Problem to work on
All of the listing, from first line to last, should be output exactly; the pictures stay out.

Record set
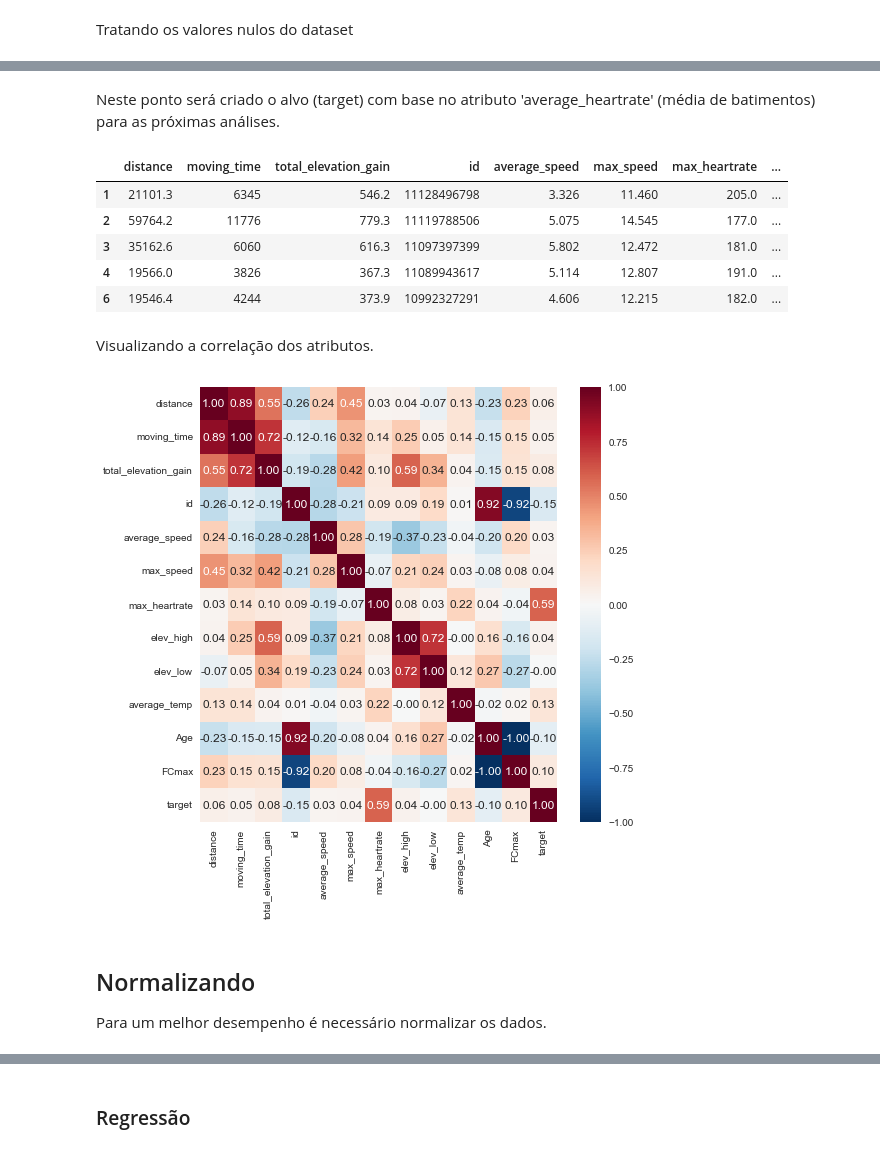
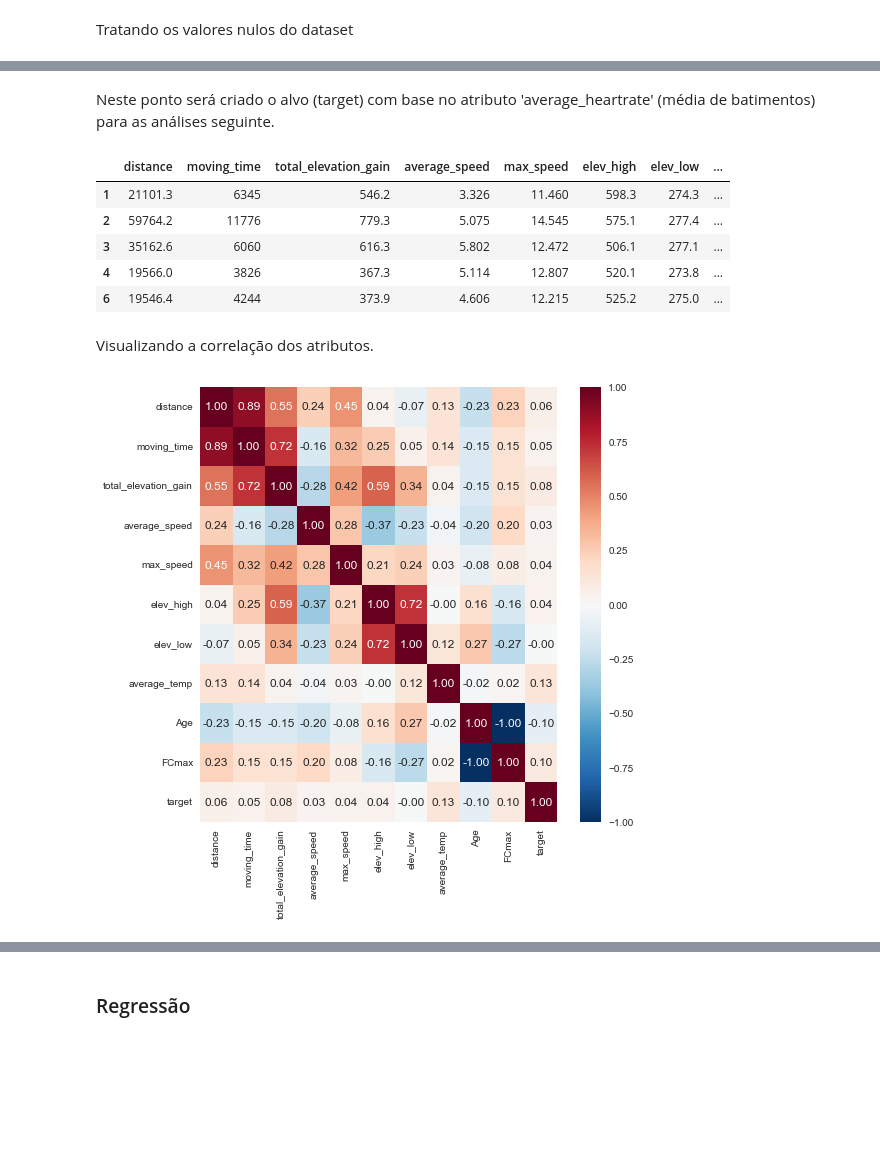
Before and after one commit to tal-rsg/3-MVP, a Jupyter notebook: mvp_machineLearning.ipynb, the cells around one changed output, grey strips where cells are left out. Drawn from its saved outputs; the diff is of its cells as text; code cells hidden in the pictures; blank space fills up the shorter version.

```diff
--- a/mvp_machineLearning.ipynb
+++ b/mvp_machineLearning.ipynb
@@ -106,7 +102,7 @@ Index(['resource_state', 'athlete', 'name', 'distance', 'moving_time',
 Devido a extenção de atributos no dataset selecionamos os principais que compreendemos serem os mais úteis para continuarmos e realizamos a limpeza dos valores nulos.
 # %%
 # criando um novo dataframe com a seleção de alguns atributos
-df_strava = df.loc[(df['sport_type'] == "Ride") & (df['distance'] >= 10000),['distance','moving_time','total_elevation_gain','id','start_date','average_speed','max_speed','average_heartrate','max_heartrate', 'elev_high', 'elev_low','average_temp']]
+df_strava = df.loc[(df['sport_type'] == "Ride") & (df['distance'] >= 10000),['distance','moving_time','total_elevation_gain','start_date','average_speed','max_speed','average_heartrate','max_heartrate', 'elev_high', 'elev_low','average_temp']]
 
 df_strava.head()
 # %% [output]
@@ -172,36 +168,31 @@ df_strava.head()
 # %% [markdown]
-Neste ponto será criado o alvo (target) com base no atributo 'average_heartrate' (média de batimentos) para as próximas análises.
+Neste ponto será criado o alvo (target) com base no atributo 'average_heartrate' (média de batimentos) para as análises seguinte.
 # %%
-df_strava['target'] = df_strava['average_heartrate']
+df_lrstravatrain = df_strava.loc[:,['distance','moving_time','total_elevation_gain','average_speed','max_speed','elev_high', 'elev_low','average_temp', 'Age', 'FCmax']]
 
-df_stravatrain = df_strava.loc[:,['distance', 'moving_time', 'total_elevation_gain', 'id',
-       'average_speed', 'max_speed', 'max_heartrate',
-       'elev_high', 'elev_low', 'average_temp', 'Age', 'FCmax', 'target']]
+df_lrstravatrain['target'] = df_strava['average_heartrate']
 
-df_stravatrain.head()
+df_lrstravatrain.head()
 # %% [output]
-|  | distance | moving_time | total_elevation_gain | id | average_speed | max_speed | max_heartrate | ... |
-| 1 | 21101.3 | 6345 | 546.2 | 11128496798 | 3.326 | 11.460 | 205.0 | ... |
-| 2 | 59764.2 | 11776 | 779.3 | 11119788506 | 5.075 | 14.545 | 177.0 | ... |
-| 3 | 35162.6 | 6060 | 616.3 | 11097397399 | 5.802 | 12.472 | 181.0 | ... |
-| 4 | 19566.0 | 3826 | 367.3 | 11089943617 | 5.114 | 12.807 | 191.0 | ... |
-| 6 | 19546.4 | 4244 | 373.9 | 10992327291 | 4.606 | 12.215 | 182.0 | ... |
+|  | distance | moving_time | total_elevation_gain | average_speed | max_speed | elev_high | elev_low | ... |
+| 1 | 21101.3 | 6345 | 546.2 | 3.326 | 11.460 | 598.3 | 274.3 | ... |
+| 2 | 59764.2 | 11776 | 779.3 | 5.075 | 14.545 | 575.1 | 277.4 | ... |
+| 3 | 35162.6 | 6060 | 616.3 | 5.802 | 12.472 | 506.1 | 277.1 | ... |
+| 4 | 19566.0 | 3826 | 367.3 | 5.114 | 12.807 | 520.1 | 273.8 | ... |
+| 6 | 19546.4 | 4244 | 373.9 | 4.606 | 12.215 | 525.2 | 275.0 | ... |
 # %% [markdown]
 Visualizando a correlação dos atributos.
 # %%
 fig, ax = plt.subplots(figsize=(8,8))
 ax = heatmap(
-    df_stravatrain.corr(),
+    df_lrstravatrain.corr(),
     fmt=".2f",
     annot=True,
     ax=ax,
     cmap="RdBu_r",
     vmin=-1,
     vmax=1,
 
 )
 # %% [output]
-[figure, old version]
+[figure, new version]
-# %% [markdown]
-## Normalizando
-Para um melhor desempenho é necessário normalizar os dados.
```
Also changed, not shown: parts of 59 cells of this notebook, 1 other file.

Output for this exercise
Before and after one commit to tal-rsg/3-MVP, a Jupyter notebook: mvp_machineLearning.ipynb, the cells around one changed output, grey strips where cells are left out. Drawn from its saved outputs; the diff is of its cells as text; code cells hidden in the pictures; blank space fills up the shorter version.

```diff
--- a/mvp_machineLearning.ipynb
+++ b/mvp_machineLearning.ipynb
@@ -106,7 +102,7 @@ Index(['resource_state', 'athlete', 'name', 'distance', 'moving_time',
 Devido a extenção de atributos no dataset selecionamos os principais que compreendemos serem os mais úteis para continuarmos e realizamos a limpeza dos valores nulos.
 # %%
 # criando um novo dataframe com a seleção de alguns atributos
-df_strava = df.loc[(df['sport_type'] == "Ride") & (df['distance'] >= 10000),['distance','moving_time','total_elevation_gain','id','start_date','average_speed','max_speed','average_heartrate','max_heartrate', 'elev_high', 'elev_low','average_temp']]
+df_strava = df.loc[(df['sport_type'] == "Ride") & (df['distance'] >= 10000),['distance','moving_time','total_elevation_gain','start_date','average_speed','max_speed','average_heartrate','max_heartrate', 'elev_high', 'elev_low','average_temp']]
 
 df_strava.head()
 # %% [output]
@@ -172,36 +168,31 @@ df_strava.head()
 # %% [markdown]
-Neste ponto será criado o alvo (target) com base no atributo 'average_heartrate' (média de batimentos) para as próximas análises.
+Neste ponto será criado o alvo (target) com base no atributo 'average_heartrate' (média de batimentos) para as análises seguinte.
 # %%
-df_strava['target'] = df_strava['average_heartrate']
+df_lrstravatrain = df_strava.loc[:,['distance','moving_time','total_elevation_gain','average_speed','max_speed','elev_high', 'elev_low','average_temp', 'Age', 'FCmax']]
 
-df_stravatrain = df_strava.loc[:,['distance', 'moving_time', 'total_elevation_gain', 'id',
-       'average_speed', 'max_speed', 'max_heartrate',
-       'elev_high', 'elev_low', 'average_temp', 'Age', 'FCmax', 'target']]
+df_lrstravatrain['target'] = df_strava['average_heartrate']
 
-df_stravatrain.head()
+df_lrstravatrain.head()
 # %% [output]
-|  | distance | moving_time | total_elevation_gain | id | average_speed | max_speed | max_heartrate | ... |
-| 1 | 21101.3 | 6345 | 546.2 | 11128496798 | 3.326 | 11.460 | 205.0 | ... |
-| 2 | 59764.2 | 11776 | 779.3 | 11119788506 | 5.075 | 14.545 | 177.0 | ... |
-| 3 | 35162.6 | 6060 | 616.3 | 11097397399 | 5.802 | 12.472 | 181.0 | ... |
-| 4 | 19566.0 | 3826 | 367.3 | 11089943617 | 5.114 | 12.807 | 191.0 | ... |
-| 6 | 19546.4 | 4244 | 373.9 | 10992327291 | 4.606 | 12.215 | 182.0 | ... |
+|  | distance | moving_time | total_elevation_gain | average_speed | max_speed | elev_high | elev_low | ... |
+| 1 | 21101.3 | 6345 | 546.2 | 3.326 | 11.460 | 598.3 | 274.3 | ... |
+| 2 | 59764.2 | 11776 | 779.3 | 5.075 | 14.545 | 575.1 | 277.4 | ... |
+| 3 | 35162.6 | 6060 | 616.3 | 5.802 | 12.472 | 506.1 | 277.1 | ... |
+| 4 | 19566.0 | 3826 | 367.3 | 5.114 | 12.807 | 520.1 | 273.8 | ... |
+| 6 | 19546.4 | 4244 | 373.9 | 4.606 | 12.215 | 525.2 | 275.0 | ... |
 # %% [markdown]
 Visualizando a correlação dos atributos.
 # %%
 fig, ax = plt.subplots(figsize=(8,8))
 ax = heatmap(
-    df_stravatrain.corr(),
+    df_lrstravatrain.corr(),
     fmt=".2f",
     annot=True,
     ax=ax,
     cmap="RdBu_r",
     vmin=-1,
     vmax=1,
 
 )
 # %% [output]
-[figure, old version]
+[figure, new version]
-# %% [markdown]
-## Normalizando
-Para um melhor desempenho é necessário normalizar os dados.
```
Also changed, not shown: parts of 59 cells of this notebook, 1 other file.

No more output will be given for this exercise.